Lord Justice Jackson said moving civil justice system costs from taxpayers to litigants was "wrong in principle".

Ministers propose increasing court fees so the system is self-funding.

A Ministry of Justice spokesperson said the government would "provide real help now to those in society who most need help and support".

The Court of Appeal judge's remarks are contained in the first report of a major review of the costs of civil litigation, published on Friday.

BBC Home affairs correspondent Danny Shaw said the review found that court fees in civil cases had doubled and in some cases trebled in the past 10 years "substantially in excess of inflation".

Currently fees cover around 80% of the £650m annual cost in England and Wales, with the Ministry of Justice paying the rest.

Critics say the changes could reduce access to justice.

Overhead needs

The judge in charge of the civil courts, Sir Anthony Clarke, the Master of the Rolls, said representations to the Justice Secretary, Jack Straw, had "fallen on deaf ears".

Sir Anthony told a press briefing that the "prospect of persuading the government on this point is not good".

The review by Lord Justice Jackson also criticised the cost of personal injury cases as "remarkably high".

He said: "The personal injury litigation industry is populated by numerous interest groups and middlemen, all of whom have to meet their overheads and make a profit on top."

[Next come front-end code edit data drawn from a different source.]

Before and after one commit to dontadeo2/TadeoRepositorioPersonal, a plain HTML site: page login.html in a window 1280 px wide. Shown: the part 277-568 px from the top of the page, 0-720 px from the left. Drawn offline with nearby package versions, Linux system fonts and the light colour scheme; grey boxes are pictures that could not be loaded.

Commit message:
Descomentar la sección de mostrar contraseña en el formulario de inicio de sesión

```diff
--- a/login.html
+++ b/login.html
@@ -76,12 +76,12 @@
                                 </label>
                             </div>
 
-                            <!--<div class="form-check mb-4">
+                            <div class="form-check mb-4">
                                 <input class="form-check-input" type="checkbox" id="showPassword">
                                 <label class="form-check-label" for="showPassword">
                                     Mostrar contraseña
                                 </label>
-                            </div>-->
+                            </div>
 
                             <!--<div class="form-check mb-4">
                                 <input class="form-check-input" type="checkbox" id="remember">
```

Lord Justice Jackson said he supported measures, put forward by the government two years ago, to streamline the personal injury legal process, saying they made "eminently good sense".

The second phase of the review, including full conclusions, is expected to be published in December.



Print Sponsor


SEE ALSO
Media granted family court access
27 Apr 09 |  UK Politics

RELATED INTERNET LINKS
The BBC is not responsible for the content of external internet sites


FEATURES, VIEWS, ANALYSIS
Has China's housing bubble burst?
How the world's oldest clove tree defied an empire
Why Royal Ballet principal Sergei Polunin quit

BBC iD

Sign in

BBC navigation

Copyright © 2018 BBC. The BBC is not responsible for the content of external sites. Read more.

This page is best viewed in an up-to-date web browser with style sheets (CSS) enabled. While you will be able to view the content of this page in your current browser, you will not be able to get the full visual experience. Please consider upgrading your browser software or enabling style sheets (CSS) if you are able to do so.

Americas Africa Europe Middle East South Asia Asia Pacific